Globally, tens of millions of tech startups are founded every year, the majority of which fall into the Internet, mobile, e-commerce and collaboration/messaging sectors. After years of shying away from science, engineering, clean technology and medical technology startups, investors are beginning to invest in them. Collectively, these startups focus on what is called deep technology that is based on hard core scientific research and backed by patents.
But these startups face intense pressure to prove that their science can turn out huge revenues as quickly as the general tech hot consumer companies.
Deep technology, or Deep Tech, offers the chance to solve big societal problems in healthcare, urban mobility and other issues. But alongside the opportunities are the challenges. Commercialisation of scientific discoveries are high-risk ventures which require large investments. They also need “patient” capital, that is, investors must patiently wait for financial returns. But because it has challenges, it does not mean that Deep Tech is not a good investment territory.

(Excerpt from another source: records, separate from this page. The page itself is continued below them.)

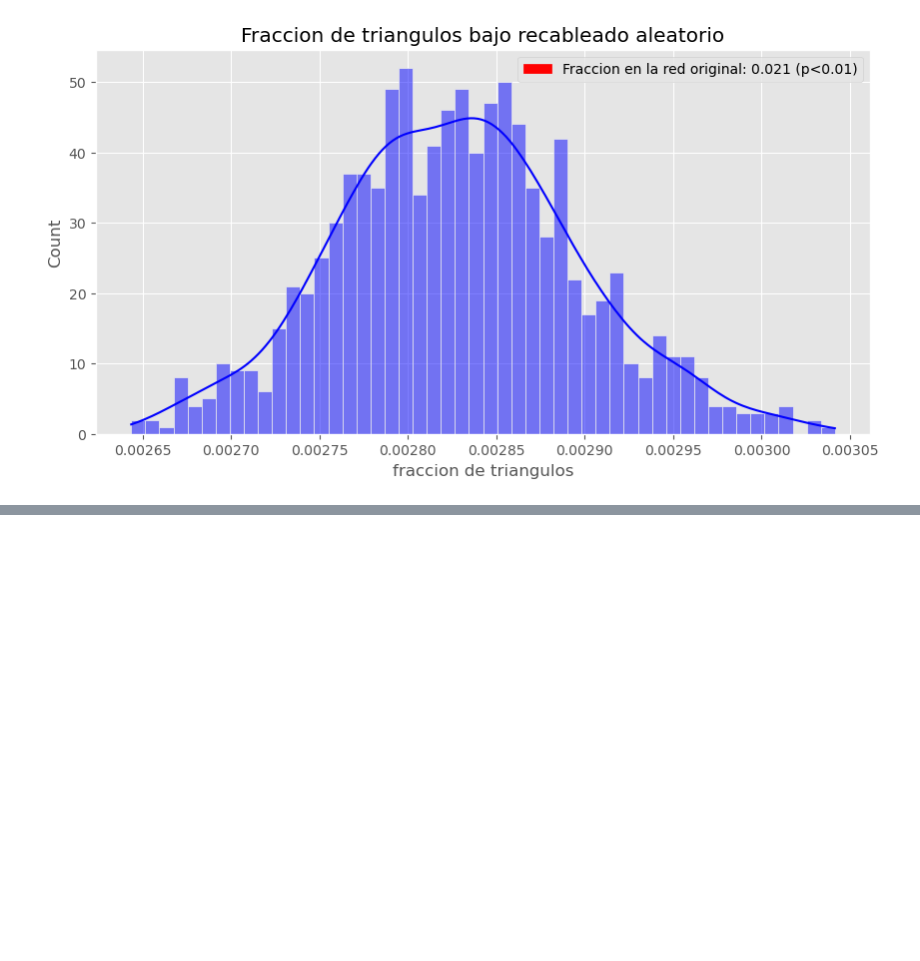
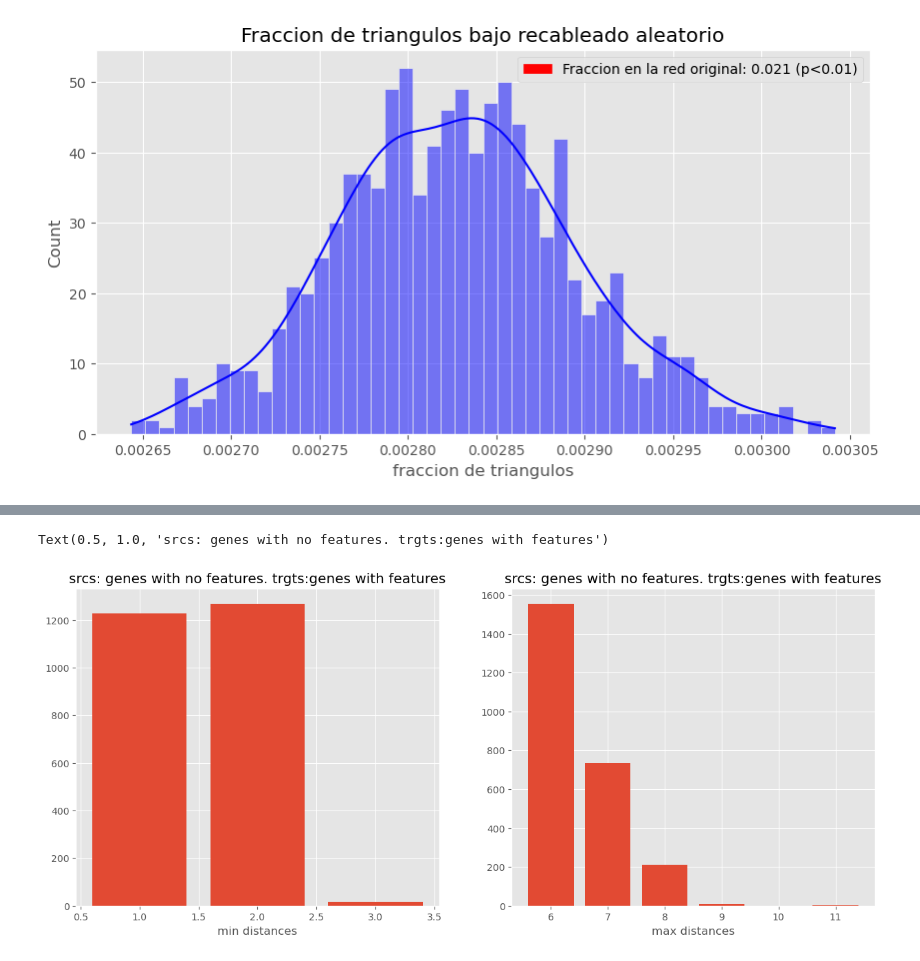
Before and after one commit to nyanovsky/tesis, a Jupyter notebook: data/network_analysis.ipynb, the cells around one changed output, grey strips where cells are left out. Cells and saved outputs as stored; diff of their text form; code cells hidden in the pictures; blank space fills up the shorter version.

```diff
--- a/data/network_analysis.ipynb
+++ b/data/network_analysis.ipynb
@@ -151,0 +266,15 @@ plt.legend(handles=custom_legend, loc="upper right")
+# %%
+min_d_to_feats, min_counts_to_feats =  zip(*Counter([x[1] for x in dists_to_features]).items())
+max_d_to_feats, max_counts_to_feats =  zip(*Counter([x[2] for x in dists_to_features]).items())
+# %%
+fig, axes = plt.subplots(1,2, figsize=(15,6))
+axes[0].bar(min_d_to_feats, min_counts_to_feats)
+axes[0].set_xlabel("min distances")
+axes[0].set_title("srcs: genes with no features. trgts:genes with features")
+
+axes[1].bar(max_d_to_feats, max_counts_to_feats)
+axes[1].set_xlabel("max distances")
+axes[1].set_title("srcs: genes with no features. trgts:genes with features")
+# %% [output]
+Text(0.5, 1.0, 'srcs: genes with no features. trgts:genes with features')
+[figure, added]
```
Also changed, not shown: parts of 28 cells of this notebook, 13 other files.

This Insights Paper seeks to create greater awareness of the Deep Tech sector and its potential as an investment asset.
- How a career obstacle unlocked this software engineer’s passion for programming
- Allaying post-surgical pain: How developing medical “gamechangers” gives these scientists meaning
- An empathetic mentoring approach helping others advance in Singapore’s robotics sector
- Why partnerships between startups and healthcare providers is crucial
- Re-energising EV battery recycling to support a low carbon future